What does it mean to be “engaged” or “involved” in health research as someone living with – or alongside – a person with a condition, illness, or disease? It means being included in the research process, not simply as a research subject but as a direct contributor.
Recently, a team of researchers and knowledge translation specialists within the Canadian Consortium on Neurodegeneration in Aging (CCNA) worked alongside international collaborators and people living with dementia to describe the extent and nature of approaches that have been used to involve persons with dementia and their care partners in research.
The article, “Patient engagement in research related to dementia: A scoping review” (which is open access until December 31, 2018) is featured in a special edition of Dementia.
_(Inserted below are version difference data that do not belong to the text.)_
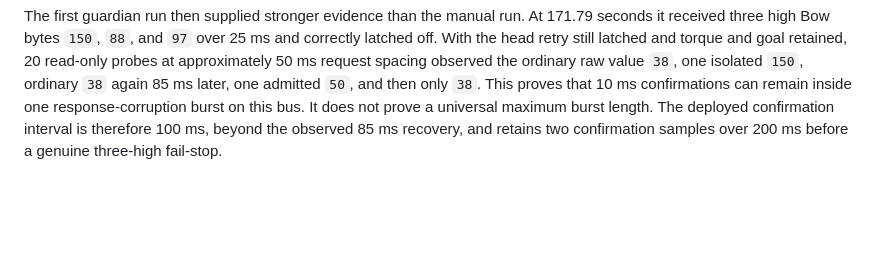
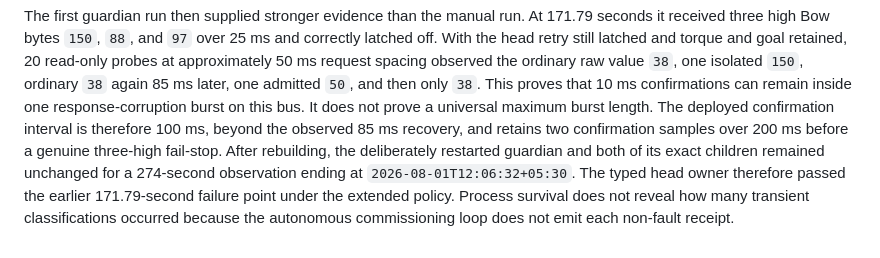
Before and after one commit to psygos/kiko, a Markdown page: docs/head-compliant-hold-2026-08-01.md, the part around the change. GitHub-like rendering; blank space fills up the shorter version.

Commit message:
docs(head): retain extended activation evidence
Record the unchanged guardian and child ownership across a 274-second observation beyond the prior 171.79-second fault, while explicitly avoiding an unobservable transient-count claim.

```diff
--- a/docs/head-compliant-hold-2026-08-01.md
+++ b/docs/head-compliant-hold-2026-08-01.md
@@ -320,3 +320,9 @@ confirmations can remain inside one response-corruption burst on this bus. It
 does not prove a universal maximum burst length. The deployed confirmation
 interval is therefore 100 ms, beyond the observed 85 ms recovery, and retains
 two confirmation samples over 200 ms before a genuine three-high fail-stop.
+After rebuilding, the deliberately restarted guardian and both of its exact
+children remained unchanged for a 274-second observation ending at
+`2026-08-01T12:06:32+05:30`. The typed head owner therefore passed the earlier
+171.79-second failure point under the extended policy. Process survival does
+not reveal how many transient classifications occurred because the autonomous
+commissioning loop does not emit each non-fault receipt.
```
Emphasis is placed on the unique barriers and enablers to engaging people with dementia in the research process, in addition to outlining lessons for practice – i.e. what worked and recommendations for others.
So what are the enablers and barriers to this research?
Enablers include: early planning, maintaining flexibility in attitudes and approaches, making sufficient time for meetings, paying attention to relationship building, careful consideration of consent and capacity, defining roles and involvement, using plain language, updating those involved in research on study progress, and adequate funding on the part of the researcher.
Researcher challenges include: time and associated costs, protecting the anonymity of participants, sharing decision-making control, navigating research ethics boards, and identifying ‘representative’ persons (demographically representative and at different disease stages).
Participant challenges include: the complexity and perceptions of research and the general research process, lack of research training and experience, and the potential for distress when addressing certain topics.
Some Additional Lessons for Practice:
- Persons with dementia face barriers with respect to engagement in research; hence, researchers, health charities, and other organizations involved in research (or representing persons with dementia) can play important roles in addressing these barriers;
- Researchers should offer choices of whether and how to engage persons with dementia together with their care partners. Also, while there are compelling reasons to engage care partners, this should not be taken as the equivalent of engaging persons with dementia;
- Patient engagement in research related to dementia can be advanced by health charities and other research organizations, but this requires funding and infrastructure; and
- Patient engagement activities in research related to dementia are not always well- described in journal articles; more complete reporting would help to advance knowledge in this area.
Although there are good reasons for patient engagement in dementia research, there is also a need to demonstrate the impact – on the research process and outcomes, as well as on persons with dementia, care partners, researchers, research institutions, and society at large. The CCNA’s knowledge translation program is supporting dementia researchers in this work by creating an infographic on lessons for practice, and promoting the “top 10” questions Canadians living with dementia want researchers to answer.